Task: Print all entries precisely as they are written.

Change detection data:
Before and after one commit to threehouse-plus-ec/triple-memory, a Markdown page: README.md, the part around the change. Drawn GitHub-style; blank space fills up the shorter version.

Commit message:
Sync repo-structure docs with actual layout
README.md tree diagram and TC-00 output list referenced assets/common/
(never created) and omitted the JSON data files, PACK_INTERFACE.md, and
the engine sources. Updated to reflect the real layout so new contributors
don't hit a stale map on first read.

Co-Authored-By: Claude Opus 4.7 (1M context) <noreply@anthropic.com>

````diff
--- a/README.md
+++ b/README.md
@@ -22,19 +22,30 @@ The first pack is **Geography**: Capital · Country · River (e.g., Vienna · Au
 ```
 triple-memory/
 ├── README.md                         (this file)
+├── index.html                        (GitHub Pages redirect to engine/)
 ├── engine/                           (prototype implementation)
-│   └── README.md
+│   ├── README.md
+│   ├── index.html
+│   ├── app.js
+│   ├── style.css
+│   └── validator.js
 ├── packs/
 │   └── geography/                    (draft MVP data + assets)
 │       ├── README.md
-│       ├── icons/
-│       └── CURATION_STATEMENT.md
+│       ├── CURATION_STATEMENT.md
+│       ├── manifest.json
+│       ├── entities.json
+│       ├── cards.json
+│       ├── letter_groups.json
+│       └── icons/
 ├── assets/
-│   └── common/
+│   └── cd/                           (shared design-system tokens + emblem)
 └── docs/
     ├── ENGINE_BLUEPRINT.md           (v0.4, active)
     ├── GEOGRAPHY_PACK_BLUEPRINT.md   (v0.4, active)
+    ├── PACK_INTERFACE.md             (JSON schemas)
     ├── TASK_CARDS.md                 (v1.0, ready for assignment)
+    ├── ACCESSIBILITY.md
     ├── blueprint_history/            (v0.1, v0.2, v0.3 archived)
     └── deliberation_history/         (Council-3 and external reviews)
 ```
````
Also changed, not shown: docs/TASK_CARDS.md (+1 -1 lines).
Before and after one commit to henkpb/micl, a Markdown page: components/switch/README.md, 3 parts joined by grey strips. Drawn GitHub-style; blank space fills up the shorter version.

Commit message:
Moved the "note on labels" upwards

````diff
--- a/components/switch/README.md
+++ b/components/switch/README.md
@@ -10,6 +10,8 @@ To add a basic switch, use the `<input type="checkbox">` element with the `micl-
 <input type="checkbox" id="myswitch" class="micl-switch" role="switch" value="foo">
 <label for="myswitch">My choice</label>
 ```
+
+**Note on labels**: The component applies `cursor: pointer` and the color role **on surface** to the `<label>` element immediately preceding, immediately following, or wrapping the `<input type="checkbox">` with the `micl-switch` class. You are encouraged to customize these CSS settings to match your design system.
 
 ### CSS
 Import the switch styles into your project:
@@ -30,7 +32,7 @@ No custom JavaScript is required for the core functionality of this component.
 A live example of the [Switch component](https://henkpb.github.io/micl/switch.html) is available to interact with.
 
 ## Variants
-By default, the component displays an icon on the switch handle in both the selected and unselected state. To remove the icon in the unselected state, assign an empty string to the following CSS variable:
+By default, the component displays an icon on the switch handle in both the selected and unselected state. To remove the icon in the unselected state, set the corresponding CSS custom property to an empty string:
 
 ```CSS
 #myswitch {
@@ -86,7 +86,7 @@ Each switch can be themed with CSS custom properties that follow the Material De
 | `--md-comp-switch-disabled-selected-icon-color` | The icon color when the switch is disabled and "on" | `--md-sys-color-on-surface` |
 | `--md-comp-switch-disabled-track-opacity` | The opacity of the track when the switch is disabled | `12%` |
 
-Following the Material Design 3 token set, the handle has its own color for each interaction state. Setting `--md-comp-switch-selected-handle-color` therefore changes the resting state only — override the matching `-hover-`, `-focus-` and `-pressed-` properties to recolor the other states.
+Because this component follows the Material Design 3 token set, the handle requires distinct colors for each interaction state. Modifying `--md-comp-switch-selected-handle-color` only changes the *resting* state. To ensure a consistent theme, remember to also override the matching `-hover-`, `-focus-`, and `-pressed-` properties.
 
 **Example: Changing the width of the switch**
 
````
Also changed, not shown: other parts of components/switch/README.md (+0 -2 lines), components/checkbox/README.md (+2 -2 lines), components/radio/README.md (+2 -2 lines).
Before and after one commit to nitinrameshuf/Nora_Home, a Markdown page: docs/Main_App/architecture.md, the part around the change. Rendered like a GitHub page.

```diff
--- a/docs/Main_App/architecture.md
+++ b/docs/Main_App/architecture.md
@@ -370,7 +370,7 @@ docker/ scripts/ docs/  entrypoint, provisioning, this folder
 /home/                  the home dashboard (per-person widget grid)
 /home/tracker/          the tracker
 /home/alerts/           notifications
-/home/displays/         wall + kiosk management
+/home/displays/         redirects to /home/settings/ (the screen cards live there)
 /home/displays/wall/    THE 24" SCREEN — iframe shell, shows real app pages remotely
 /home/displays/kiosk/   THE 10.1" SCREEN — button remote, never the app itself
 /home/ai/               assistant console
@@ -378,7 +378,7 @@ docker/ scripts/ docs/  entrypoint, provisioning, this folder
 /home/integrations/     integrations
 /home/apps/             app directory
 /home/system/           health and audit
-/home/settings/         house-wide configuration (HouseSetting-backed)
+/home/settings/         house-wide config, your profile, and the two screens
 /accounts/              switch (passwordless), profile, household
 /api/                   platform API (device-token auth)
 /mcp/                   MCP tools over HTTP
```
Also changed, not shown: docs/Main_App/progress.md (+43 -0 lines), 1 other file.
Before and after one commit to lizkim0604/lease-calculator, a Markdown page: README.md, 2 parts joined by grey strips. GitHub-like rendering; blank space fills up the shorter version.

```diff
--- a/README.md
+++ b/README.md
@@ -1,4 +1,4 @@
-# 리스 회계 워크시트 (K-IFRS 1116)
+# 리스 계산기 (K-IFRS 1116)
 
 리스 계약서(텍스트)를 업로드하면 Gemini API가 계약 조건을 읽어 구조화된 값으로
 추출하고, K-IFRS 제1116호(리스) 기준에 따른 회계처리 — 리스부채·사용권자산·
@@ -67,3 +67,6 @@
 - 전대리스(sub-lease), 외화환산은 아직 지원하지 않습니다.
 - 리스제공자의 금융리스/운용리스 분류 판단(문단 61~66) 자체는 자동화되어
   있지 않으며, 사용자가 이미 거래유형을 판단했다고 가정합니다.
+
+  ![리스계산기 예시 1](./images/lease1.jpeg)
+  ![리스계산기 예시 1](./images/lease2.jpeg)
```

Solution for this problem:
Before and after one commit to threehouse-plus-ec/triple-memory, a Markdown page: README.md, the part around the change. Drawn GitHub-style; blank space fills up the shorter version.

Commit message:
Sync repo-structure docs with actual layout
README.md tree diagram and TC-00 output list referenced assets/common/
(never created) and omitted the JSON data files, PACK_INTERFACE.md, and
the engine sources. Updated to reflect the real layout so new contributors
don't hit a stale map on first read.

Co-Authored-By: Claude Opus 4.7 (1M context) <noreply@anthropic.com>

````diff
--- a/README.md
+++ b/README.md
@@ -22,19 +22,30 @@ The first pack is **Geography**: Capital · Country · River (e.g., Vienna · Au
 ```
 triple-memory/
 ├── README.md                         (this file)
+├── index.html                        (GitHub Pages redirect to engine/)
 ├── engine/                           (prototype implementation)
-│   └── README.md
+│   ├── README.md
+│   ├── index.html
+│   ├── app.js
+│   ├── style.css
+│   └── validator.js
 ├── packs/
 │   └── geography/                    (draft MVP data + assets)
 │       ├── README.md
-│       ├── icons/
-│       └── CURATION_STATEMENT.md
+│       ├── CURATION_STATEMENT.md
+│       ├── manifest.json
+│       ├── entities.json
+│       ├── cards.json
+│       ├── letter_groups.json
+│       └── icons/
 ├── assets/
-│   └── common/
+│   └── cd/                           (shared design-system tokens + emblem)
 └── docs/
     ├── ENGINE_BLUEPRINT.md           (v0.4, active)
     ├── GEOGRAPHY_PACK_BLUEPRINT.md   (v0.4, active)
+    ├── PACK_INTERFACE.md             (JSON schemas)
     ├── TASK_CARDS.md                 (v1.0, ready for assignment)
+    ├── ACCESSIBILITY.md
     ├── blueprint_history/            (v0.1, v0.2, v0.3 archived)
     └── deliberation_history/         (Council-3 and external reviews)
 ```
````
Also changed, not shown: docs/TASK_CARDS.md (+1 -1 lines).
Before and after one commit to henkpb/micl, a Markdown page: components/switch/README.md, 3 parts joined by grey strips. Drawn GitHub-style; blank space fills up the shorter version.

Commit message:
Moved the "note on labels" upwards

````diff
--- a/components/switch/README.md
+++ b/components/switch/README.md
@@ -10,6 +10,8 @@ To add a basic switch, use the `<input type="checkbox">` element with the `micl-
 <input type="checkbox" id="myswitch" class="micl-switch" role="switch" value="foo">
 <label for="myswitch">My choice</label>
 ```
+
+**Note on labels**: The component applies `cursor: pointer` and the color role **on surface** to the `<label>` element immediately preceding, immediately following, or wrapping the `<input type="checkbox">` with the `micl-switch` class. You are encouraged to customize these CSS settings to match your design system.
 
 ### CSS
 Import the switch styles into your project:
@@ -30,7 +32,7 @@ No custom JavaScript is required for the core functionality of this component.
 A live example of the [Switch component](https://henkpb.github.io/micl/switch.html) is available to interact with.
 
 ## Variants
-By default, the component displays an icon on the switch handle in both the selected and unselected state. To remove the icon in the unselected state, assign an empty string to the following CSS variable:
+By default, the component displays an icon on the switch handle in both the selected and unselected state. To remove the icon in the unselected state, set the corresponding CSS custom property to an empty string:
 
 ```CSS
 #myswitch {
@@ -86,7 +86,7 @@ Each switch can be themed with CSS custom properties that follow the Material De
 | `--md-comp-switch-disabled-selected-icon-color` | The icon color when the switch is disabled and "on" | `--md-sys-color-on-surface` |
 | `--md-comp-switch-disabled-track-opacity` | The opacity of the track when the switch is disabled | `12%` |
 
-Following the Material Design 3 token set, the handle has its own color for each interaction state. Setting `--md-comp-switch-selected-handle-color` therefore changes the resting state only — override the matching `-hover-`, `-focus-` and `-pressed-` properties to recolor the other states.
+Because this component follows the Material Design 3 token set, the handle requires distinct colors for each interaction state. Modifying `--md-comp-switch-selected-handle-color` only changes the *resting* state. To ensure a consistent theme, remember to also override the matching `-hover-`, `-focus-`, and `-pressed-` properties.
 
 **Example: Changing the width of the switch**
 
````
Also changed, not shown: other parts of components/switch/README.md (+0 -2 lines), components/checkbox/README.md (+2 -2 lines), components/radio/README.md (+2 -2 lines).
Before and after one commit to nitinrameshuf/Nora_Home, a Markdown page: docs/Main_App/architecture.md, the part around the change. Rendered like a GitHub page.

```diff
--- a/docs/Main_App/architecture.md
+++ b/docs/Main_App/architecture.md
@@ -370,7 +370,7 @@ docker/ scripts/ docs/  entrypoint, provisioning, this folder
 /home/                  the home dashboard (per-person widget grid)
 /home/tracker/          the tracker
 /home/alerts/           notifications
-/home/displays/         wall + kiosk management
+/home/displays/         redirects to /home/settings/ (the screen cards live there)
 /home/displays/wall/    THE 24" SCREEN — iframe shell, shows real app pages remotely
 /home/displays/kiosk/   THE 10.1" SCREEN — button remote, never the app itself
 /home/ai/               assistant console
@@ -378,7 +378,7 @@ docker/ scripts/ docs/  entrypoint, provisioning, this folder
 /home/integrations/     integrations
 /home/apps/             app directory
 /home/system/           health and audit
-/home/settings/         house-wide configuration (HouseSetting-backed)
+/home/settings/         house-wide config, your profile, and the two screens
 /accounts/              switch (passwordless), profile, household
 /api/                   platform API (device-token auth)
 /mcp/                   MCP tools over HTTP
```
Also changed, not shown: docs/Main_App/progress.md (+43 -0 lines), 1 other file.
Before and after one commit to lizkim0604/lease-calculator, a Markdown page: README.md, 2 parts joined by grey strips. GitHub-like rendering; blank space fills up the shorter version.

```diff
--- a/README.md
+++ b/README.md
@@ -1,4 +1,4 @@
-# 리스 회계 워크시트 (K-IFRS 1116)
+# 리스 계산기 (K-IFRS 1116)
 
 리스 계약서(텍스트)를 업로드하면 Gemini API가 계약 조건을 읽어 구조화된 값으로
 추출하고, K-IFRS 제1116호(리스) 기준에 따른 회계처리 — 리스부채·사용권자산·
@@ -67,3 +67,6 @@
 - 전대리스(sub-lease), 외화환산은 아직 지원하지 않습니다.
 - 리스제공자의 금융리스/운용리스 분류 판단(문단 61~66) 자체는 자동화되어
   있지 않으며, 사용자가 이미 거래유형을 판단했다고 가정합니다.
+
+  ![리스계산기 예시 1](./images/lease1.jpeg)
+  ![리스계산기 예시 1](./images/lease2.jpeg)
```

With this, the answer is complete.